We actually avoided most of that in the fundamentalist church where I grew up. Whether pulpit minister or listing parishioner, everybody had the same simple designation as either Brother or Sister. Unfortunately, those forms of address have been made fun of so often in films and fiction as signals of simplistic religion, even cult life, that I can no longer use them without feeling awkward. The best thing about them is that they do not promote pride or vanity. As for Father, only Catholic and near-Catholic traditions use that title. There can be an appealing tenderness in it, and I have sensed that among my Catholic friends, but it also suggests at times a degree of submissiveness to an authority figure which bothers me as a Congregationalist. I will confess that if I were a priest I would probably like it very much and would enjoy the prestige and affection it commands among Catholic believers.
One title I hear, usually with a kind of joking affection but sometimes with contempt from non-church people, is “Preacher.” I try not to betray my annoyance either with those who use it innocently or those who use it satirically, but I would be happy never to hear it again. It smacks of all the things people have in mind when they say, “Don’t preach to me,” by which they mean, “Don’t harangue and browbeat, droning on with your tedious platitudes.” So I’ll put a weapon in your hands: if you ever feel the need to get my goat, call me “Preacher”! If you’re wondering by this time what predicate adjective I like to use in describing what I do, here it is: “I am a minister.” It’s from the Latin word for servant, and when it’s a verb it means to serve, to give care, to contribute to comfort and happiness. I like being called a minister. No title can honor my life more than that.

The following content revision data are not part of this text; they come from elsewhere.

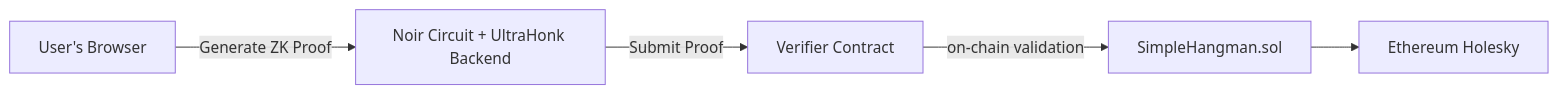
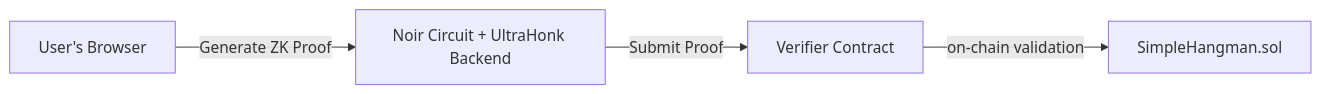
The diagram in README.md (Turupawn/zk-hangman-noir), drawn with Mermaid before and after one commit. The commit also changed other lines of this file, not shown here.

````diff
--- a/README.md
+++ b/README.md
@@ -21,7 +21,6 @@
 ```mermaid
 flowchart LR
   A[User's Browser] -->|Generate ZK Proof| B[Noir Circuit + UltraHonk Backend]
   B -->|Submit Proof| C[Verifier Contract]
   C -->|on-chain validation| D[SimpleHangman.sol]
-  D --> E[Ethereum Holesky]
 ```
````
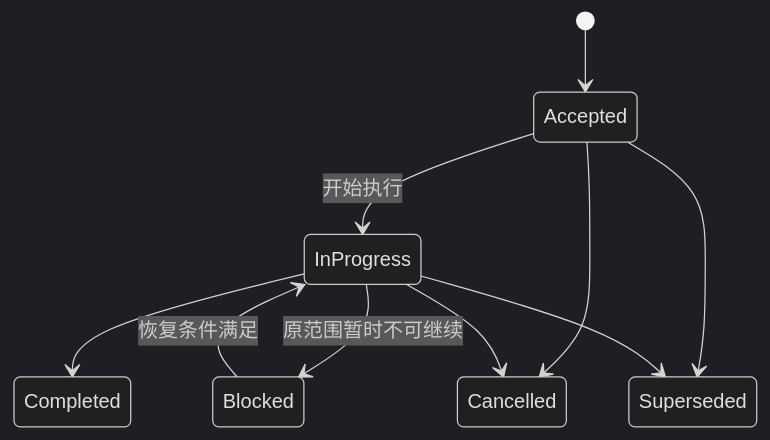
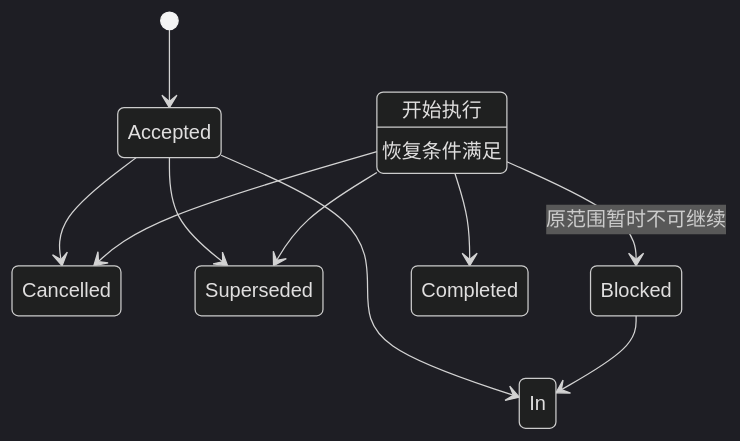
Before and after one commit to swfswf1234/QED-Engine: the first of 2 diagrams in docs/standards/task-lifecycle.md, drawn with Mermaid (dark theme). The commit also changed other lines of this file and 49 other files, not shown here.

Commit message:
docs: ARCH-008 W1-W4 snapshot, docs rework (positioning, ADR 0004-0006, standards/architecture/design rework, web-frontend contract)

````diff
--- a/docs/standards/task-lifecycle.md
+++ b/docs/standards/task-lifecycle.md
@@ -50,12 +53,12 @@
 ```mermaid
 stateDiagram-v2
     [*] --> Accepted
-    Accepted --> InProgress: 开始执行
+    Accepted --> In Progress: 开始执行
     Accepted --> Cancelled
     Accepted --> Superseded
-    InProgress --> Blocked: 原范围暂时不可继续
-    Blocked --> InProgress: 恢复条件满足
-    InProgress --> Completed
-    InProgress --> Cancelled
-    InProgress --> Superseded
+    In Progress --> Blocked: 原范围暂时不可继续
+    Blocked --> In Progress: 恢复条件满足
+    In Progress --> Completed
+    In Progress --> Cancelled
+    In Progress --> Superseded
 ```
````
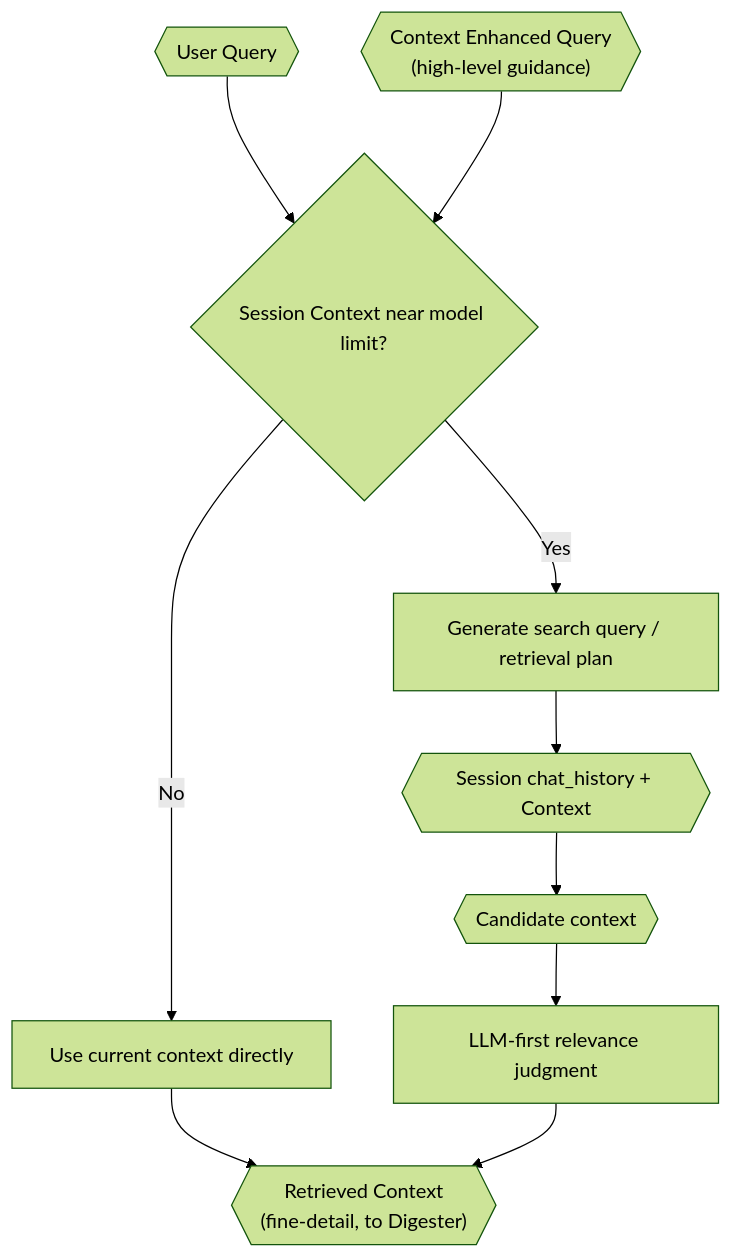
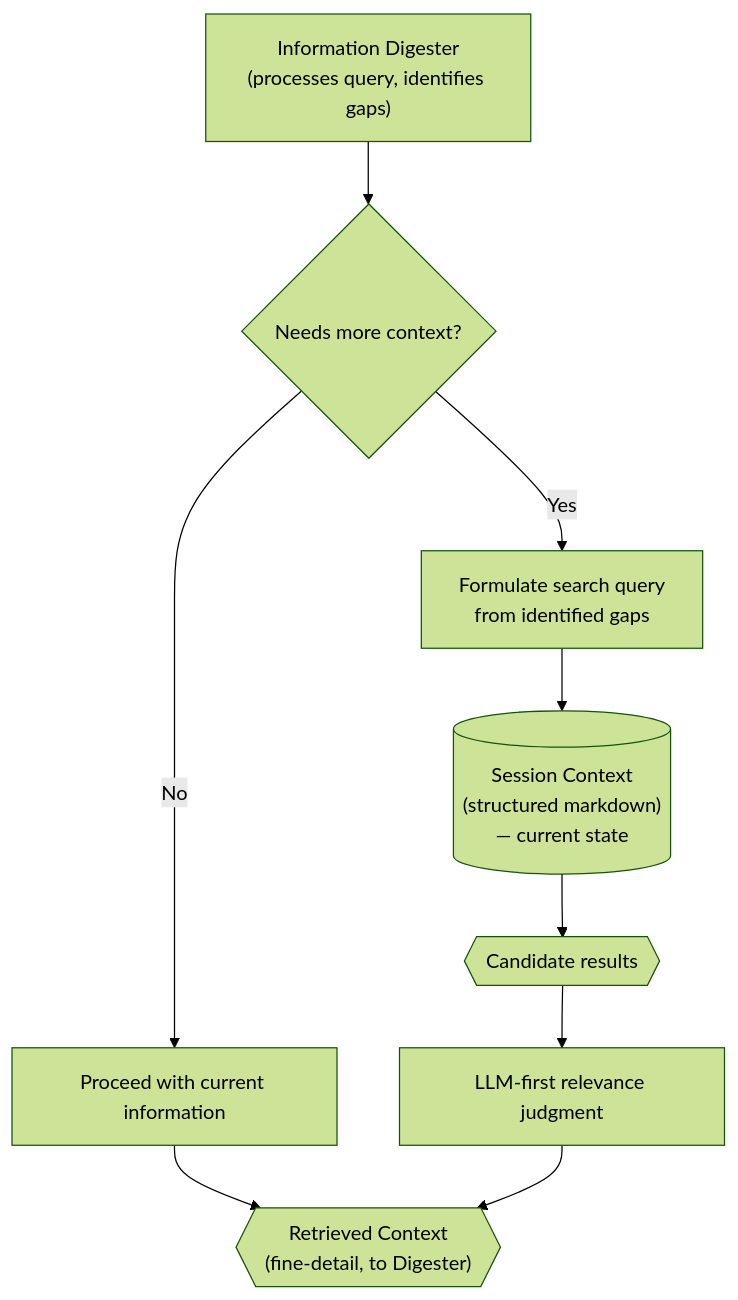
The diagram in src/tinycua/docs/architecture/context-retrieval.md (VJyzCELERY/TINYCUA), drawn with Mermaid (forest theme) before and after one commit. The commit also changed other lines of this file and 6 other files, not shown here.

First line of the commit message:
refactor(docs): separate Enhanced Context Retrieval from Compaction, frame as exploration tool

````diff
--- a/src/tinycua/docs/architecture/context-retrieval.md
+++ b/src/tinycua/docs/architecture/context-retrieval.md
@@ -70,22 +86,20 @@
 ```mermaid
 flowchart TD
-    UQ{{"User Query"}}
-    CEQ_GUIDE{{"Context Enhanced Query\n(high-level guidance)"}}
-    SIZE{"Session Context near model limit?"}
-    DIRECT["Use current context directly"]
-    SEARCH["Generate search query / retrieval plan"]
-    STORE{{"Session chat_history + Context"}}
-    CAND{{"Candidate context"}}
+    DIGESTER["Information Digester\n(processes query, identifies gaps)"]
+    SEARCH_NEED{"Needs more context?"}
+    DIRECT["Proceed with current information"]
+    FORMULATE["Formulate search query\nfrom identified gaps"]
+    SESSION_CTX[("Session Context\n(structured markdown)\n— current state")]
+    CAND{{"Candidate results"}}
     JUDGE["LLM-first relevance judgment"]
     RET_CTX{{"Retrieved Context\n(fine-detail, to Digester)"}}
 
-    UQ --> SIZE
-    CEQ_GUIDE --> SIZE
-    SIZE -->|No| DIRECT
+    DIGESTER --> SEARCH_NEED
+    SEARCH_NEED -->|No| DIRECT
     DIRECT --> RET_CTX
-    SIZE -->|Yes| SEARCH
-    SEARCH --> STORE
-    STORE --> CAND
+    SEARCH_NEED -->|Yes| FORMULATE
+    FORMULATE --> SESSION_CTX
+    SESSION_CTX --> CAND
     CAND --> JUDGE
     JUDGE --> RET_CTX
 ```
````
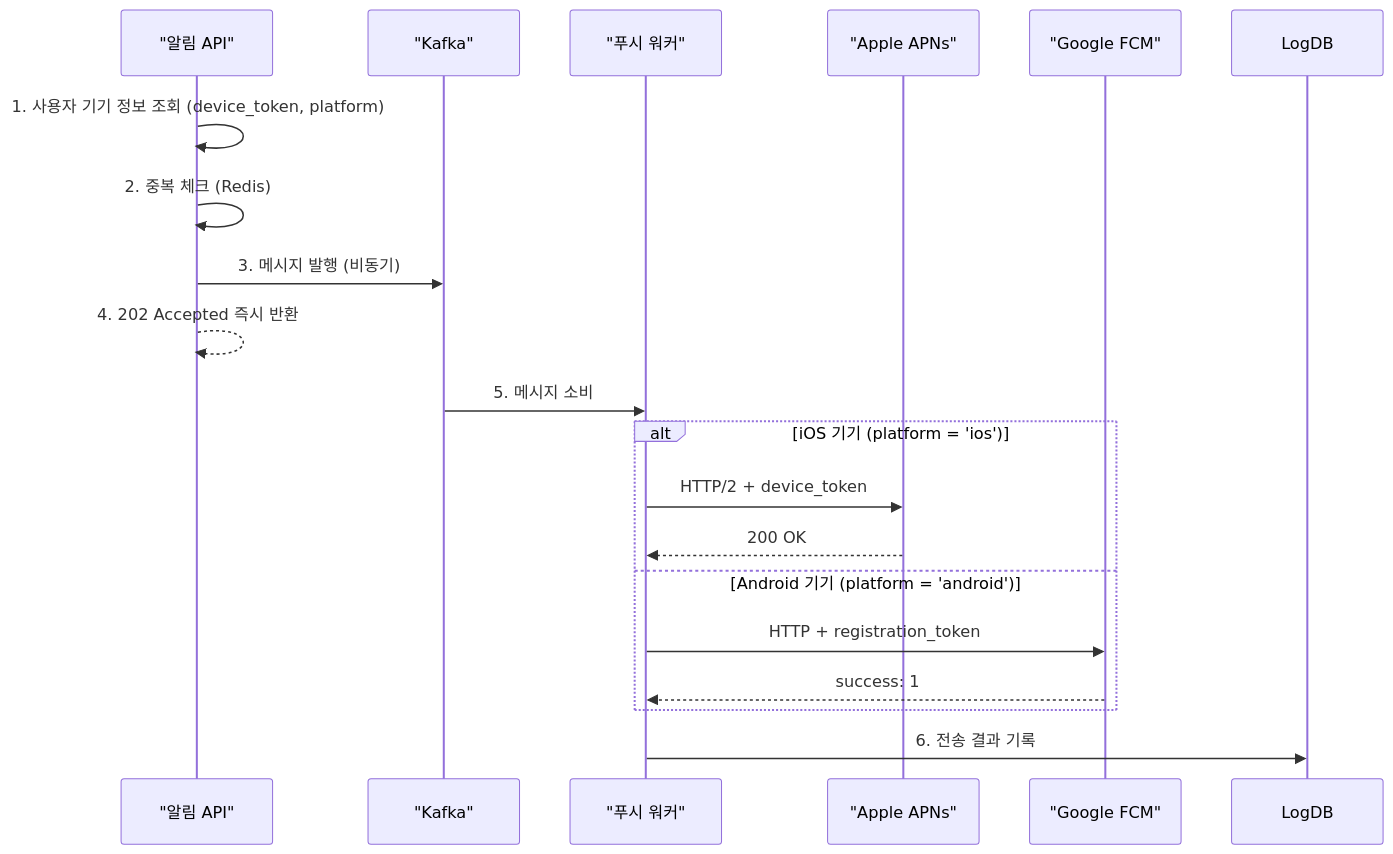
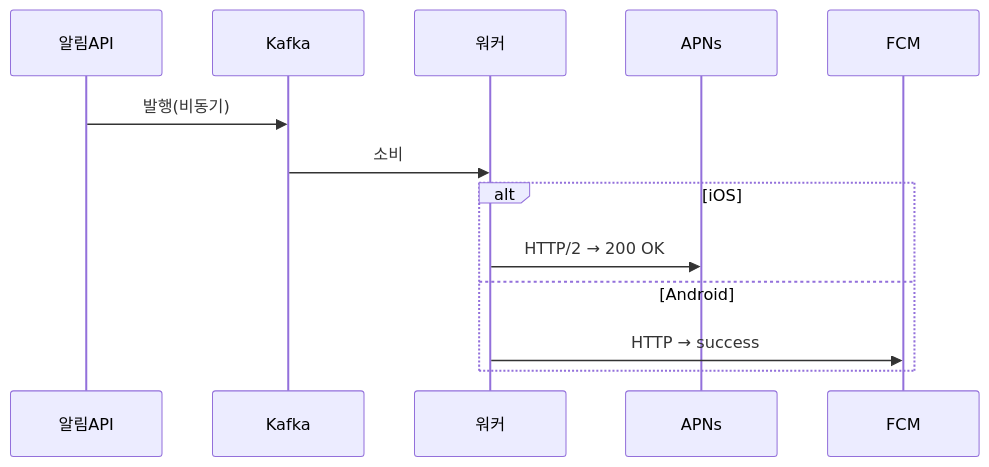
One commit to yjkim2015/yjkim2015.github.io changed the second of 6 diagrams in _posts/systemdesign/2026-05-02-system-design-notification.md. Above: the diagram before and after it, drawn with Mermaid. The commit also changed other lines of this file and 215 other files, not shown here.

First line of the commit message:
신규 포스트 10개 추가 + Mermaid 전면 축소 + SystemDesign 시리즈 보강

````diff
--- a/_posts/systemdesign/2026-05-02-system-design-notification.md
+++ b/_posts/systemdesign/2026-05-02-system-design-notification.md
@@ -90,23 +73,13 @@
 ```mermaid
 sequenceDiagram
-    participant API as "알림 API"
-    participant Kafka as "Kafka"
-    participant Worker as "푸시 워커"
-    participant APNs as "Apple APNs"
-    participant FCM as "Google FCM"
-
-    API->>API: 1. 사용자 기기 정보 조회 (device_token, platform)
-    API->>API: 2. 중복 체크 (Redis)
-    API->>Kafka: 3. 메시지 발행 (비동기)
-    API-->>API: 4. 202 Accepted 즉시 반환
-
-    Kafka->>Worker: 5. 메시지 소비
-    alt iOS 기기 (platform = 'ios')
-        Worker->>APNs: HTTP/2 + device_token
-        APNs-->>Worker: 200 OK
-    else Android 기기 (platform = 'android')
-        Worker->>FCM: HTTP + registration_token
-        FCM-->>Worker: success: 1
+    participant API as 알림API
+    participant K as Kafka
+    participant W as 워커
+    API->>K: 발행(비동기)
+    K->>W: 소비
+    alt iOS
+        W->>APNs: HTTP/2 → 200 OK
+    else Android
+        W->>FCM: HTTP → success
     end
-    Worker->>LogDB: 6. 전송 결과 기록
 ```
````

I’m left with only a minute to explain the final phrase in my sermon title. A dear friend in this church calls one day to say she’s bringing a fundamentalist relative on the next Sunday and teasingly asks if I will be “Bible bashing.” What she means is will I mention some discrepancy in the text or point out how often the Bible makes no sense if we take it literally. She is only having fun, so I am pleased to tell her it will be a safe Sunday, but I’ve thought about that vivid phrase several times since we talked. I think that being honest about how much of the Bible is poetry, how much of it was borrowed from other cultures and adapted, how much of it celebrates holy war and male chauvinism is not “Bible bashing’” but “Bible boosting” — an effort to promote what is still relevant and useful in Scripture and to admit what any intelligent reader knows anyway, that some of it serves no high moral or ethical purpose at all, and that much of it reflects an ancient culture so faithfully that we have to use good reading skills to separate out what is permanently valid from what made sense only in a first-century setting. I am absolutely convinced that Christianity will survive among thoughtful people only through that kind of honesty. It is the glory of this pulpit that it offers those who stand in it the freedom to say such things. Gary and I both thank you!